As Australia gears up efforts to achieve net-zero emissions by 2050 it is clear that the nation would have to commercialize low emission technologies and change its energy mix in the next 30 years.
Speaking on Monday ahead of a climate summit occurring this week, Australian PM Scott Morrison said that the Aussie government was charting its own course to ensure “Australia is well placed to prosper through the great energy transition of our time, consistent with the strong action on climate change. “
Australia aims to reduce its emissions by 70 percent per unit of GDP on 2005 levels, and halve it when considered in per capita emissions, by 2030. According to Morrison, Australia has lowered its emissions by 19 percent at the end of 2020 when compared to the 2005 levels.
This is greatly due to a major switch to the production of renewable energy. Nearly 83% of power generation is expected to come from solar and wind by 2050 as compared to about 20% last year. Natural gas, bio energy, geothermal and small modular reactor will supply the remaining 17% in power output, data from WoodMac data shows.
However, in order to move forward with the decarbonization efforts, coal into power is expected to be phased out by 2035.
“The key to meeting our climate change ambitions is commercialisation of low emissions technology. We are not going to meet our climate change targets through punishing taxes,” Morrison pointed out.
As explained, Australia already produces many of the products that will be in growing demand as part of a low carbon future – from copper to lithium.
Wood Mackenzie Asia Pacific Head of Markets and Transitions, Prakash Sharma, believes Australia will need to retool its commodity exports industry to align with the Paris climate targets.
This is extremely important since Australia’s major trading partners – China, Japan and South Korea – are already in transition towards that goal.
“Our analysis shows that Australia can reach net-zero emissions before 2050. Although the pathway requires complete transformation of its traditional energy and export sectors, there are new opportunities to capitalise on,” Sharma said.
“This will require Australia to become a significant player in low-carbon hydrogen trade as well as being able to offer carbon storage and offset services. Total carbon removal capacity reaches approximately 200 Mt per annum by 2050 in Australia.”
Australia aims to tap into the potential of this switch by becoming a major player in the hydrogen industry by 2030 in line with its National Hydrogen Strategy.

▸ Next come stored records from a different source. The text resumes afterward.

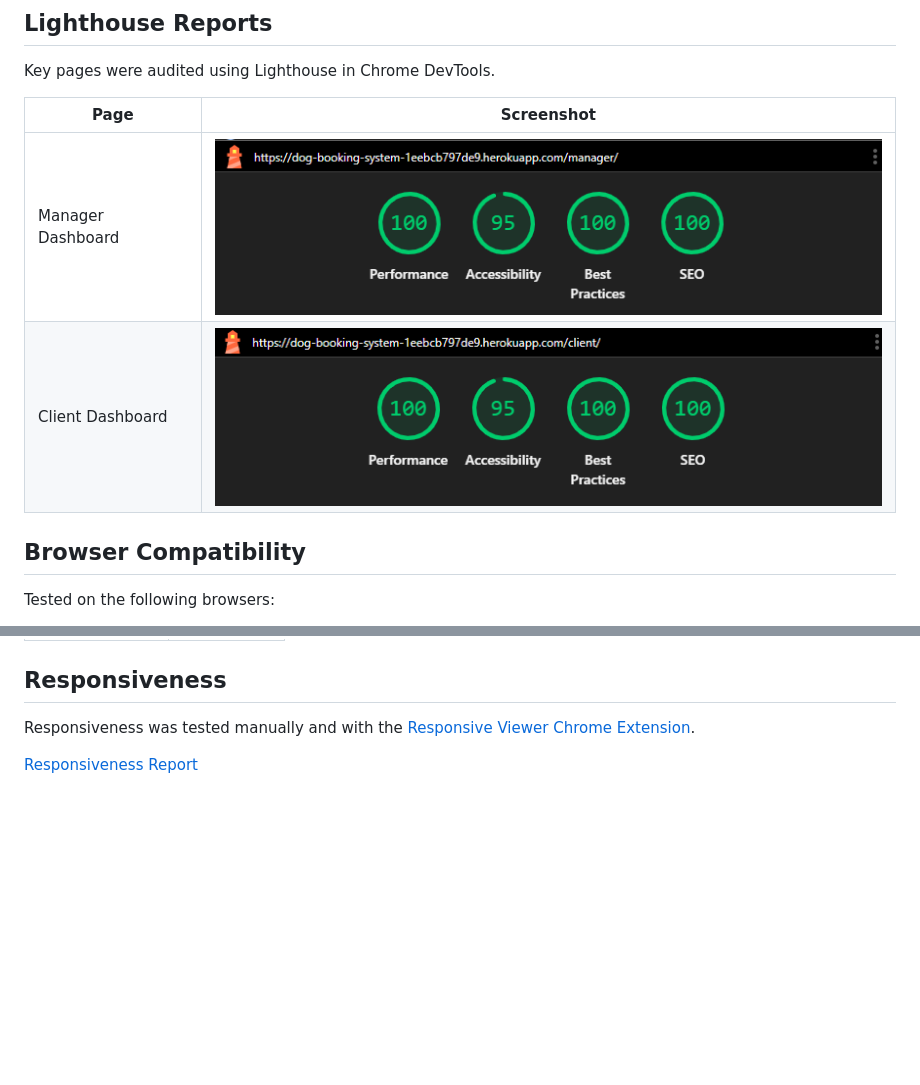
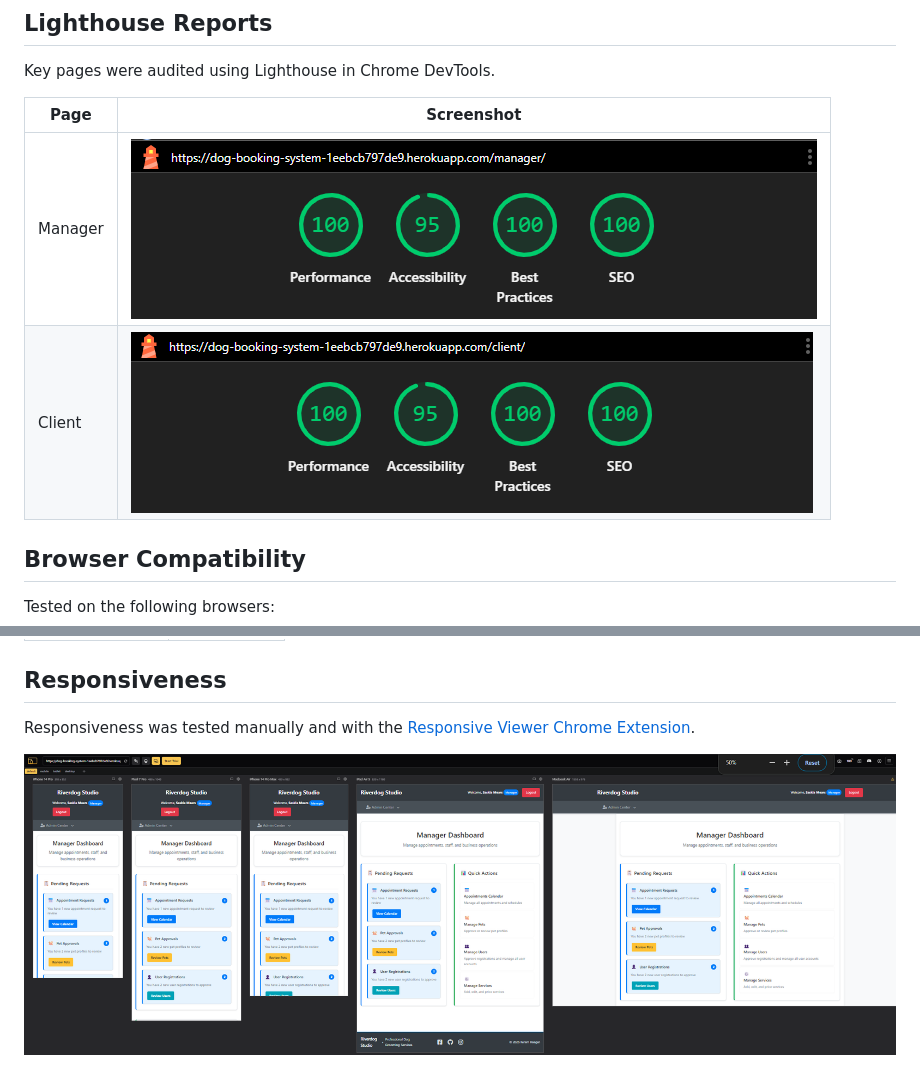
Before and after one commit to Kerem-Haeger/dog_booking_system, a Markdown page: TESTING.md, 2 parts joined by grey strips. Rendered like a GitHub page; pictures changed too: documentation/responsiveness.png (added); blank space fills up the shorter version.

Commit message:
Finish TESTING.md

```diff
--- a/TESTING.md
+++ b/TESTING.md
@@ -143,8 +143,8 @@ Key pages were audited using Lighthouse in Chrome DevTools.
 
 | Page | Screenshot |
 |------|------------|
-| Manager Dashboard | ![Lighthouse Manager Dashboard](documentation/lighthouse_manager.png) |
-| Client Dashboard | ![Lighthouse Client Dashboard](documentation/lighthouse_client.png) |
+| Manager | ![Lighthouse Manager Dashboard](documentation/lighthouse_manager.png) |
+| Client | ![Lighthouse Client Dashboard](documentation/lighthouse_client.png) |
 
 ## Browser Compatibility
 
@@ -162,4 +162,4 @@ Tested on the following browsers:
 
 Responsiveness was tested manually and with the [Responsive Viewer Chrome Extension](https://chrome.google.com/webstore/detail/responsive-viewer/inmopeiepgfljkpkidclfgbgbmfcennb/related).
 
-[Responsiveness Report](documentation/responsiveness/responsiveness.pdf)
+![Responsiveness Report](documentation/responsiveness.png)
```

The strategy, launched in 2019, outlines a set of nationally coordinated actions aimed at establishing ‘Hydrogen Hubs’ for production and export to the country’s major energy trading partners across the Asia Pacific region and other regions.
Aside to hydrogen, which is a top priority in the country’s First Low Emissions Technology Statement 2020, Australia also plans to focus its investments on energy storage, low carbon materials, as well as carbon capture and storage, CO2 compression and transport.